Walgreens Boots Alliance Inc. and Rite Aid Corp. pushed out the deadline to close their $9.4 billion merger to next year amid delays in selling stores the two sides have to divest to get the deal past federal regulators.
The companies now expect to close the deal in early 2017, as the previous timetable of completing the transaction by the end of this year is no longer feasible. The companies expect to agree to sell between 500 and 1,000 stores by the end of 2016, though any transactions will also require approval from the Federal Trade Commission.
The delay is the latest adjustment to a deal that was announced almost one year ago after Walgreens said in September it would have to divest more stores than it previously expected. And it comes at a time when federal authorities have scuttled several other transactions, including the merger of Staples Inc. and Office Depot Inc. and Electrolux AB’s acquisition of General Electric Co.’s appliance business.

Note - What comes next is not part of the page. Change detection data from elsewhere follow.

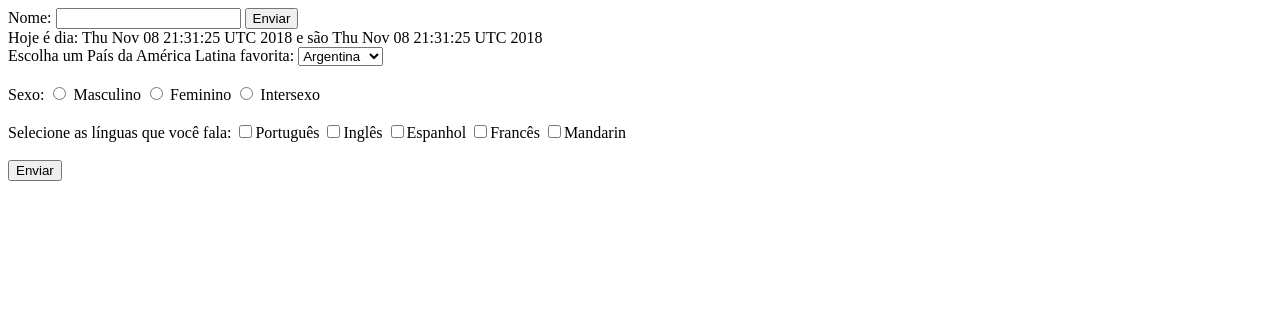
Repository: cassiahh/PWE
Page: http://localhost/Topico1/Formulario.jsp
These files come from the project's save history. The page is drawn as it stood at one moment and after the next save; the edit follows.
The browser window is 1280 px wide. The pictures show the whole page.
The page is served by Tomcat 9.

Above is the page before, as saved 2018-11-08 23:00:38.

After the next save:
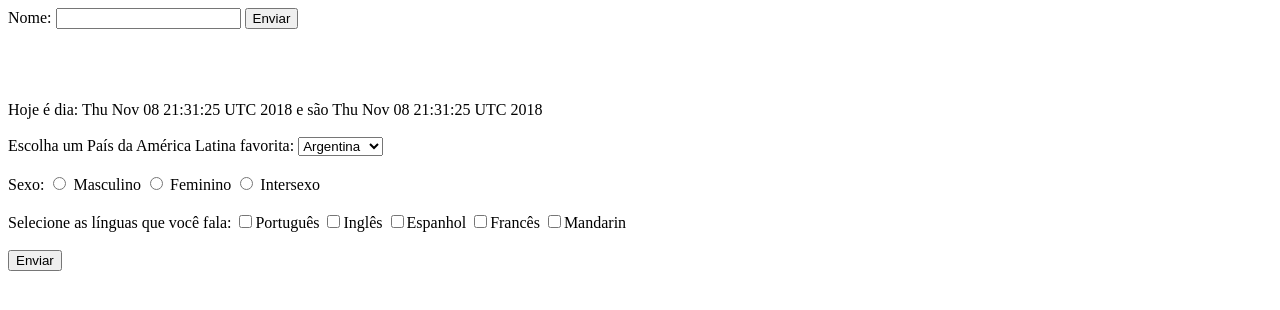
Saved 39 s later.
--- a/Topico1/WebContent/Formulario.jsp
+++ b/Topico1/WebContent/Formulario.jsp
@@ -14,12 +14,14 @@
 	<input type="submit" value="Enviar" /><br/>
 
 </form>
+<br/><br/>
 
 <% //scriplet
 String nome = request.getParameter("nome");
 if(nome!=null)
 out.print("Bem vindo, "+nome);
 %>
+<br/><br/>
 
 Hoje é dia: <%= //declaration
 new Date()
@@ -27,6 +29,7 @@ new Date()
  e são <%=
 new Date()
 %>
+<br/><br/>
 
 
 <form action="Dados.jsp">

The protracted process has raised doubts as to whether the deal will reach the finish line. Rite-Aid shares have persistently traded well below the $9 a share offered by Walgreens and dipped below $6 earlier this week. However, both sides have continued to express confidence that they will eventually get the green light to merge.
But the affirmation that the deal is on track was cheered in markets. In morning trading Thursday, Rite-Aid shares rose 7.9% to $7.18 and Walgreens shares rose 3.8% to $80.07.

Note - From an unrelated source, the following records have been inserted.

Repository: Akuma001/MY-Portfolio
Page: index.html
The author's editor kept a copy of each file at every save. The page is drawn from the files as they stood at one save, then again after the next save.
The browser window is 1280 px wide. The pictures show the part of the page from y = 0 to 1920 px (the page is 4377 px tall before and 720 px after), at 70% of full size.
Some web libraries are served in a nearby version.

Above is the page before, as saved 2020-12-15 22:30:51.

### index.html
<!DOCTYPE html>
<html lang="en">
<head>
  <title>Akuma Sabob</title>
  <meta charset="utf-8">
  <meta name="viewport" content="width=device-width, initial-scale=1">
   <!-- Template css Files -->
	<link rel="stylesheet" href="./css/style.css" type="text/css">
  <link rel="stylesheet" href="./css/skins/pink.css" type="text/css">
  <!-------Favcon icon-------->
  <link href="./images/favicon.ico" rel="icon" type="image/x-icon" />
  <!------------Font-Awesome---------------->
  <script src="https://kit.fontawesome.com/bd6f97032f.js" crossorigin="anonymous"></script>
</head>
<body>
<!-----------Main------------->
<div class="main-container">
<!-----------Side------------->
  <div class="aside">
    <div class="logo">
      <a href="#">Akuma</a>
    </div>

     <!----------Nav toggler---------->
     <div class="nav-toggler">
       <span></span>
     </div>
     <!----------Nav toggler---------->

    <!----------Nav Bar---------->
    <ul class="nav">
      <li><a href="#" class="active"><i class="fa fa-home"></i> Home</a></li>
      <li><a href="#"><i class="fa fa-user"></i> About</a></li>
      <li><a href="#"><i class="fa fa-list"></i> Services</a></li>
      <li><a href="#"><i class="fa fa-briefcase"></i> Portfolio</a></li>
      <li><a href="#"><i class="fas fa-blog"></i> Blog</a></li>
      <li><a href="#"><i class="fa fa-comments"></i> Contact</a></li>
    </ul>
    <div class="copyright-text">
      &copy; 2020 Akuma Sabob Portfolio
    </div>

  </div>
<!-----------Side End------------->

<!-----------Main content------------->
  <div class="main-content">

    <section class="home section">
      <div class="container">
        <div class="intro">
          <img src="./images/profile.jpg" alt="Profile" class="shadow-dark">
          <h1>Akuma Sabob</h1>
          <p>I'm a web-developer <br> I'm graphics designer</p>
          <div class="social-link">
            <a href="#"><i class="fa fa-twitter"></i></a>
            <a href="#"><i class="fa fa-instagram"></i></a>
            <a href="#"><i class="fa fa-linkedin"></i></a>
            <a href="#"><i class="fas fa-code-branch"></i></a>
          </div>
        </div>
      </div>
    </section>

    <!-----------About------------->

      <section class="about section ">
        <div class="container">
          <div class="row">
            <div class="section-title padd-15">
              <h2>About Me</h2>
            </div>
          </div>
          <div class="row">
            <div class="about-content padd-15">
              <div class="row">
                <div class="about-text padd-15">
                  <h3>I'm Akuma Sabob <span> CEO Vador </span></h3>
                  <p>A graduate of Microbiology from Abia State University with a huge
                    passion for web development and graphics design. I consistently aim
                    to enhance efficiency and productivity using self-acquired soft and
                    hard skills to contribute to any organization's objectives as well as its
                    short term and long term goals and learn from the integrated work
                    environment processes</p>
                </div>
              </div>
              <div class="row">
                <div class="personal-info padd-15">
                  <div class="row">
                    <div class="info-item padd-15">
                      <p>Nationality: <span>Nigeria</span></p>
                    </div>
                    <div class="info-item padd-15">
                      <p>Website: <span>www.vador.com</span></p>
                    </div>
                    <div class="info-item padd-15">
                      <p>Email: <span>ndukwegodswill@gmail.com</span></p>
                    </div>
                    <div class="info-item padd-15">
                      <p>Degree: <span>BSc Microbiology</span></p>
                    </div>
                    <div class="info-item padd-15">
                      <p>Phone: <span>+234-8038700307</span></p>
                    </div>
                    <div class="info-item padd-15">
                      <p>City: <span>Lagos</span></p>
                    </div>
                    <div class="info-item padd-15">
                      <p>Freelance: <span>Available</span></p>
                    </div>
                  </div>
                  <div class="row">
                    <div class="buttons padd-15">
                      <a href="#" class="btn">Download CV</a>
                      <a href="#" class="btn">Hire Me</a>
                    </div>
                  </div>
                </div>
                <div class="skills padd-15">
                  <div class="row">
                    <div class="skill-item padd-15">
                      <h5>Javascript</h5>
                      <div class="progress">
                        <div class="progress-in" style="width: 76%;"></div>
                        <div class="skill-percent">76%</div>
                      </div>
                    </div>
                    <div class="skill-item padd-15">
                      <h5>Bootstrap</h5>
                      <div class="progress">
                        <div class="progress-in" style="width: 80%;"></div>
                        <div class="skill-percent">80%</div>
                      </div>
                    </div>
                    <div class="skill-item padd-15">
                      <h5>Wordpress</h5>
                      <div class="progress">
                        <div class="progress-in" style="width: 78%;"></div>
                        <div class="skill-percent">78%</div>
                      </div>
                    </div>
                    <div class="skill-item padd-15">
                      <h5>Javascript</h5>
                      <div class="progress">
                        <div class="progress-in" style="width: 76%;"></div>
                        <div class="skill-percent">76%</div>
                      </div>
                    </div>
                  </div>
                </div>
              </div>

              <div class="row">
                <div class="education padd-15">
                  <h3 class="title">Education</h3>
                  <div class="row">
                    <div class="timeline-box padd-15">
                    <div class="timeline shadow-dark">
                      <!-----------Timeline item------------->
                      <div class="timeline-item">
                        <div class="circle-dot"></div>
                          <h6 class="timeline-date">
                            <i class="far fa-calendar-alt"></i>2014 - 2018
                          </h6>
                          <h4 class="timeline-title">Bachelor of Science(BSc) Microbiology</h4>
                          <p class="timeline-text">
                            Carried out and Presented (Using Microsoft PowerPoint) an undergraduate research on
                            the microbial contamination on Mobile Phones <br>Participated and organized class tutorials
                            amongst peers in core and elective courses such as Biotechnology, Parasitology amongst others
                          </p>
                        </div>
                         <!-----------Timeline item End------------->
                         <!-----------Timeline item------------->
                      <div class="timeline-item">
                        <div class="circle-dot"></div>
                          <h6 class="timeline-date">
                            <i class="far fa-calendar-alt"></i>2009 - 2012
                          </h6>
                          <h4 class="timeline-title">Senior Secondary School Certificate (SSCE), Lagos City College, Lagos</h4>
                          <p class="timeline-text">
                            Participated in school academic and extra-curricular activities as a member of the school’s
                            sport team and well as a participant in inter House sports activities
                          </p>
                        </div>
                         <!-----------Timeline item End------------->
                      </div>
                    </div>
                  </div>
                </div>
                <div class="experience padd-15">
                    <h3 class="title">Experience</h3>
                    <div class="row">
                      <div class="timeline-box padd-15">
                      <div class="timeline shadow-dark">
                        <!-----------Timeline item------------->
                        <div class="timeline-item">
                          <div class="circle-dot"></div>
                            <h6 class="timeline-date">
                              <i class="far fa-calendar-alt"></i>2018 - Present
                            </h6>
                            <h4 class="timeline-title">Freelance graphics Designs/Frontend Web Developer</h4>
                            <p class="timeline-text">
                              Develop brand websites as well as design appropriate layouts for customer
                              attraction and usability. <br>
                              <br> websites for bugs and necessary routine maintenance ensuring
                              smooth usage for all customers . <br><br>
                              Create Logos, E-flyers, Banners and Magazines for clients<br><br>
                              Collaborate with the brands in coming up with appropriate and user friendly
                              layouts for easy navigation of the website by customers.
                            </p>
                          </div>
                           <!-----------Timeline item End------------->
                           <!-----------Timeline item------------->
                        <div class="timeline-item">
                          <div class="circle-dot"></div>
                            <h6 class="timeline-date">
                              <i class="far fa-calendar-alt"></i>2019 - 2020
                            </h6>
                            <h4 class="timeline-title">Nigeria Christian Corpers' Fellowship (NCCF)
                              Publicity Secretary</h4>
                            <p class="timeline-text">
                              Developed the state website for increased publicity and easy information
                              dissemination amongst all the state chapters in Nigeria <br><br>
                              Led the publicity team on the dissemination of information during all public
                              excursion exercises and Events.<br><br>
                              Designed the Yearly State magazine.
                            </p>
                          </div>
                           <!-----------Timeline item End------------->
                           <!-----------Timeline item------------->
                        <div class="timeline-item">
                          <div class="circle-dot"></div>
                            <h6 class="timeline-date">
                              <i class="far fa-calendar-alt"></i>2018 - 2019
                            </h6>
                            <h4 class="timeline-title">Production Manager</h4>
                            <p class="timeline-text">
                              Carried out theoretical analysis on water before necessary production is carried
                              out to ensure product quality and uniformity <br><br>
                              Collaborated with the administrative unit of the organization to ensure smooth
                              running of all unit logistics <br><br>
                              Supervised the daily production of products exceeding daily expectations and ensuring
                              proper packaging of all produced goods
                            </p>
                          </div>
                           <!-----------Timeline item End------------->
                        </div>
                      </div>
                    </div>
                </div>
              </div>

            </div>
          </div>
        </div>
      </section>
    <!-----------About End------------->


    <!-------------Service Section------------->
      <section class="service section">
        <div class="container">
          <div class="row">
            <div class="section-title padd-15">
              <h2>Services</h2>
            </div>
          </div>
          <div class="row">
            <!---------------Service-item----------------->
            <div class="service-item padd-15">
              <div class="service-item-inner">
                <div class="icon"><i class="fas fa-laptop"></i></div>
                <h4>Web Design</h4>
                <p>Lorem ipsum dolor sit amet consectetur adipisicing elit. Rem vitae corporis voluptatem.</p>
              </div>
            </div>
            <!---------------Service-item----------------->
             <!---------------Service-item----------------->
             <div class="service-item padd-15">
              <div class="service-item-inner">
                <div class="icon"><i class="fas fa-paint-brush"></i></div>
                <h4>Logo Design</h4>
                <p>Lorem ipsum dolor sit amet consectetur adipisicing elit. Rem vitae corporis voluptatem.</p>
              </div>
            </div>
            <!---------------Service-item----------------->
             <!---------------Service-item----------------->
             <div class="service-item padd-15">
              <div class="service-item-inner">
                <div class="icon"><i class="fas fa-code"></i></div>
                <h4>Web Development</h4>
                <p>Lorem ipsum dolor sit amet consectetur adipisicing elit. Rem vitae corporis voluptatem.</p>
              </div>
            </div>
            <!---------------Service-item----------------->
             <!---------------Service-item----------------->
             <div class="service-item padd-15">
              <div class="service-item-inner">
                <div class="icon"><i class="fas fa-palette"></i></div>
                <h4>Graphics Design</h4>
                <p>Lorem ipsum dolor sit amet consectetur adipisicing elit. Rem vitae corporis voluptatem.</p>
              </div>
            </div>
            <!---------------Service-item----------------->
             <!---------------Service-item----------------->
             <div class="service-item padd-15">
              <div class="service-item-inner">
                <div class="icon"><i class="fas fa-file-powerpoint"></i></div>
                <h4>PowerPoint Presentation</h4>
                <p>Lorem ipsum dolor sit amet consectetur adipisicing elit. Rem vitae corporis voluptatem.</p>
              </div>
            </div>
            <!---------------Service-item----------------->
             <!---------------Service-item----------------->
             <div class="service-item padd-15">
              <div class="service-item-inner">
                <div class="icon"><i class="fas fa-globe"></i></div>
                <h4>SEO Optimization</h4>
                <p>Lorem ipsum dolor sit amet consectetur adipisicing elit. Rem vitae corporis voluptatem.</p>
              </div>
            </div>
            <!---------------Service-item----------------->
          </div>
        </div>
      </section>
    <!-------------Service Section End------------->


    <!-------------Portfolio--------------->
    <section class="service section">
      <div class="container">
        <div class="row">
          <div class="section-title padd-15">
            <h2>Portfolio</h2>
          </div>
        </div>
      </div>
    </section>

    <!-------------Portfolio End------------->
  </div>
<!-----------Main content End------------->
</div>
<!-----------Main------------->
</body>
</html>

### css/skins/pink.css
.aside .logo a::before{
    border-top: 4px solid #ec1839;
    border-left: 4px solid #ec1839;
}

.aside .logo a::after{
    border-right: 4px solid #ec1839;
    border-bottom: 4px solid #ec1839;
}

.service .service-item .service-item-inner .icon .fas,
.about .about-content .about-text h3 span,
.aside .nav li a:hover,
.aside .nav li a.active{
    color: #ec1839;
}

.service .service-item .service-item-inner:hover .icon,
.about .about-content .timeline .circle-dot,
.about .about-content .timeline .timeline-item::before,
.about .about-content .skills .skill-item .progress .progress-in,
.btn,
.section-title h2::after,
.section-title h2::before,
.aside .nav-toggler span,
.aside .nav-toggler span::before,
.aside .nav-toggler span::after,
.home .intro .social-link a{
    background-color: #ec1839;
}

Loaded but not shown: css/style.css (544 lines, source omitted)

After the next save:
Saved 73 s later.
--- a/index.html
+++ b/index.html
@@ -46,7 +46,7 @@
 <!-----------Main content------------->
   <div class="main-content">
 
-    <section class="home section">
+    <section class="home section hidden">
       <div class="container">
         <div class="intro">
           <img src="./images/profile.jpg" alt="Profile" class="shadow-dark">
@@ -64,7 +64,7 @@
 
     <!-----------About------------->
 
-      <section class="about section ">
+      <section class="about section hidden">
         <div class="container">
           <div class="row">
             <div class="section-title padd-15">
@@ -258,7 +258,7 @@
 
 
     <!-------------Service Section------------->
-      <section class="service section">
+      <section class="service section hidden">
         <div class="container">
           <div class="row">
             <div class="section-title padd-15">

Meanwhile, Walgreens continues to push its plan to win more pharmacy customers, improve margins in its U.S. stores and cut costs throughout its enterprise. Thursday, Walgreens posted an increase in fourth-quarter profit as revenue edged higher.

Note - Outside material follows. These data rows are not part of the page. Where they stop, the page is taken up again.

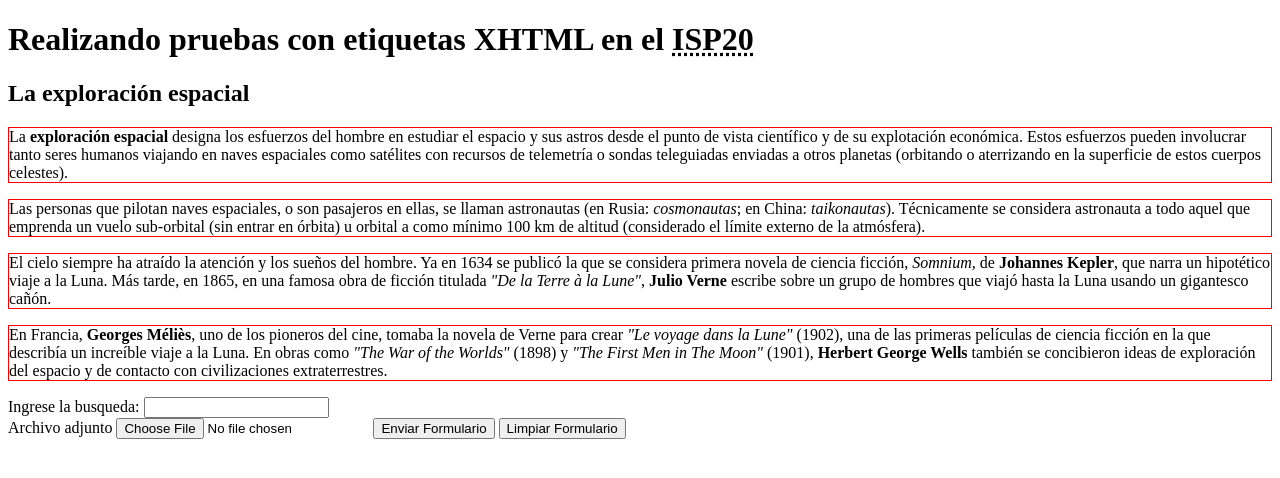
Repository: aleramirezsj/inv-aplicada-isp20
Page: pruebas_html5/pruebas_con_parrafos_y_textos.html
The author's editor kept a copy of each file at every save. The page is drawn from the files as they stood at one save, then again after the next save.
The browser window is 1280 px wide. The pictures show the whole page.

Above is the page before, as saved 2013-06-24 23:37:21.

### pruebas_html5/pruebas_con_parrafos_y_textos.html
<!DOCTYPE html PUBLIC "-//W3C//DTD XHTML 1.0 Strict//EN" "http://www.w3.org/TR/xhtml1/DTD/xhtml1-strict.dtd">
<html xmlns="http://www.w3.org/1999/xhtml" lang="es" xml:lang="es">

<head>
	<meta http-equiv="Content-Type" content="text/html; charset=UTF-8" />
	<title>La exploración espacial</title>
	<style type="text/css">
		p { border: 1px solid red }
	</style>
</head>

<body>

	<h1>Realizando pruebas con etiquetas XHTML en el <acronym title="Instituto Superior de Profesorado Nº 20">ISP20</acronym></h1>

	<h2>La exploración espacial</h2>

	<p>La <strong>exploración espacial</strong> designa los esfuerzos del hombre en estudiar el espacio y sus astros desde el punto de vista científico y de su explotación económica. Estos esfuerzos pueden involucrar tanto seres humanos viajando en naves espaciales como satélites con recursos de telemetría o sondas teleguiadas enviadas a otros planetas (orbitando o aterrizando en la superficie de estos cuerpos celestes).</p>

	<p>Las personas que pilotan naves espaciales, o son pasajeros en ellas, se llaman astronautas (en Rusia: <em>cosmonautas</em>; en China: <em>taikonautas</em>). Técnicamente se considera astronauta a todo aquel que emprenda un vuelo sub-orbital (sin entrar en órbita) u orbital a como mínimo 100 km de altitud (considerado el límite externo de la atmósfera).</p>

	<p>El cielo siempre ha atraído la atención y los sueños del hombre. Ya en 1634 se publicó la que se considera primera novela de ciencia ficción, <em>Somnium</em>, de <strong>Johannes Kepler</strong>, que narra un hipotético viaje a la Luna. Más tarde, en 1865, en una famosa obra de ficción titulada <em>"De la Terre à la Lune"</em>, <strong>Julio Verne</strong> escribe sobre un grupo de hombres que viajó hasta la Luna usando un gigantesco cañón.</p>

	<p>En Francia, <strong>Georges Méliès</strong>, uno de los pioneros del cine, tomaba la novela de Verne para crear <em>"Le voyage dans la Lune"</em> (1902), una de las primeras películas de ciencia ficción en la que describía un increíble viaje a la Luna. En obras como <em>"The War of the Worlds"</em> (1898) y <em>"The First Men in The Moon"</em> (1901), <strong>Herbert George Wells</strong> también se concibieron ideas de exploración del espacio y de contacto con civilizaciones extraterrestres.</p>

	 <form action="https://www.google.com.ar/search" method="get">
	 	<label for="busqueda">Ingrese la busqueda:</label>
	 	<input type="text" id="q" name="q" />
	 	<br />
	 	<label for="adjunto">Archivo adjunto</label>
	 	<input type="file" id="adjunto" name="adjunto" />
	 	<input type="submit" id="cmdenviar" name="cmdenviar" value="Enviar Formulario" />
	 	<input type="reset" id="cmdlimpiar" name="cmdlimpiar" value="Limpiar Formulario" />
	 </form>

</body>

</html>

After the next save:
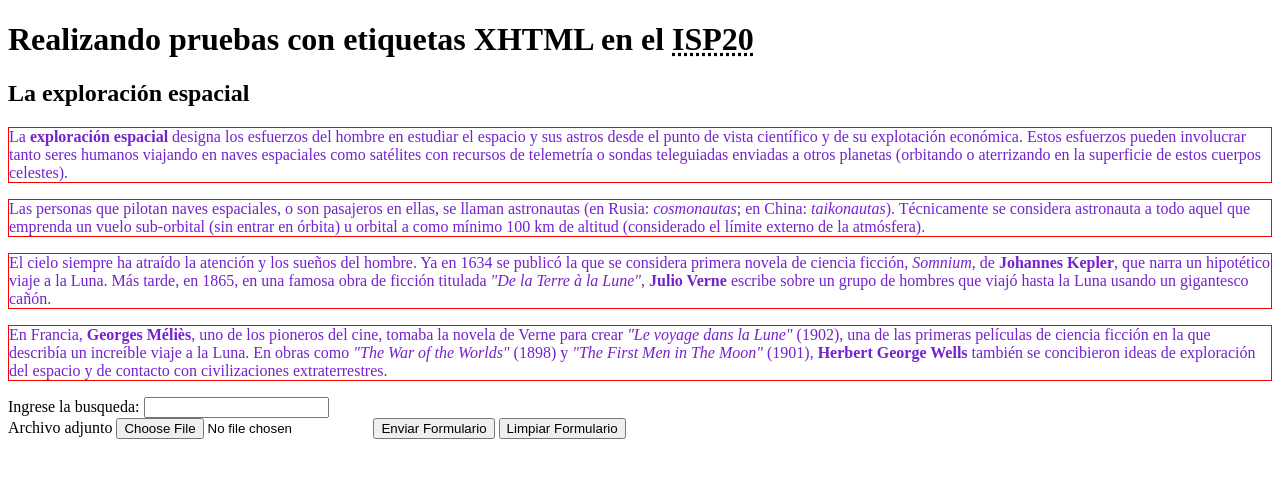
Saved 2 min 3 s later.
--- a/pruebas_html5/pruebas_con_parrafos_y_textos.html
+++ b/pruebas_html5/pruebas_con_parrafos_y_textos.html
@@ -5,7 +5,7 @@
 	<meta http-equiv="Content-Type" content="text/html; charset=UTF-8" />
 	<title>La exploración espacial</title>
 	<style type="text/css">
-		p { border: 1px solid red }
+		p { border: 1px solid red; color:#7521CF }
 	</style>
 </head>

In its largest division, the U.S. retail pharmacy business, Walgreens posted a 3.2% increase in sales at existing stores, with a stronger pharmacy sales offsetting a small decline in the front-end of the stores, where the company sells food and other everyday items. The company filled 3.9% more prescriptions versus a year ago as it continues to get more volume from Medicare patients.
Walgreens is hoping to win more patients to its pharmacies with a string of new agreements with health-care companies that encourage patients to use Walgreens pharmacies. Those include a recent partnership with Prime Therapeutics, a pharmacy-benefits manager owned by Blue Cross and Blue Shield health plans, that makes Walgreens a preferred pharmacy where patients pay less to fill prescriptions. It also replaced CVS Health as in-network pharmacy for Tricare, a health-care program for military personnel and their families.
By getting more patients into its drugstores to fill prescriptions, Walgreens hopes they will also shop more too. “These close partnerships are central to our strategy to increasing volumes to our pharmacies and driving footfall to our stores,” Walgreens Chief Executive Stefano Pessina said.
That strategy is different than the one employed by Walgreen’s main drugstore rival, CVS Health Inc., which owns a large pharmacy benefits management business in Caremark.
“This is the beauty of being independent,” Mr. Pessina said. “We can work with everybody and we can offer our services to everybody and we are not seen as particularly skewed to this or that player in the market.”
For the quarter, Walgreens reported a profit of $1.03 billion on flat revenue of $28.64 billion.
Source: The Wall Street Journal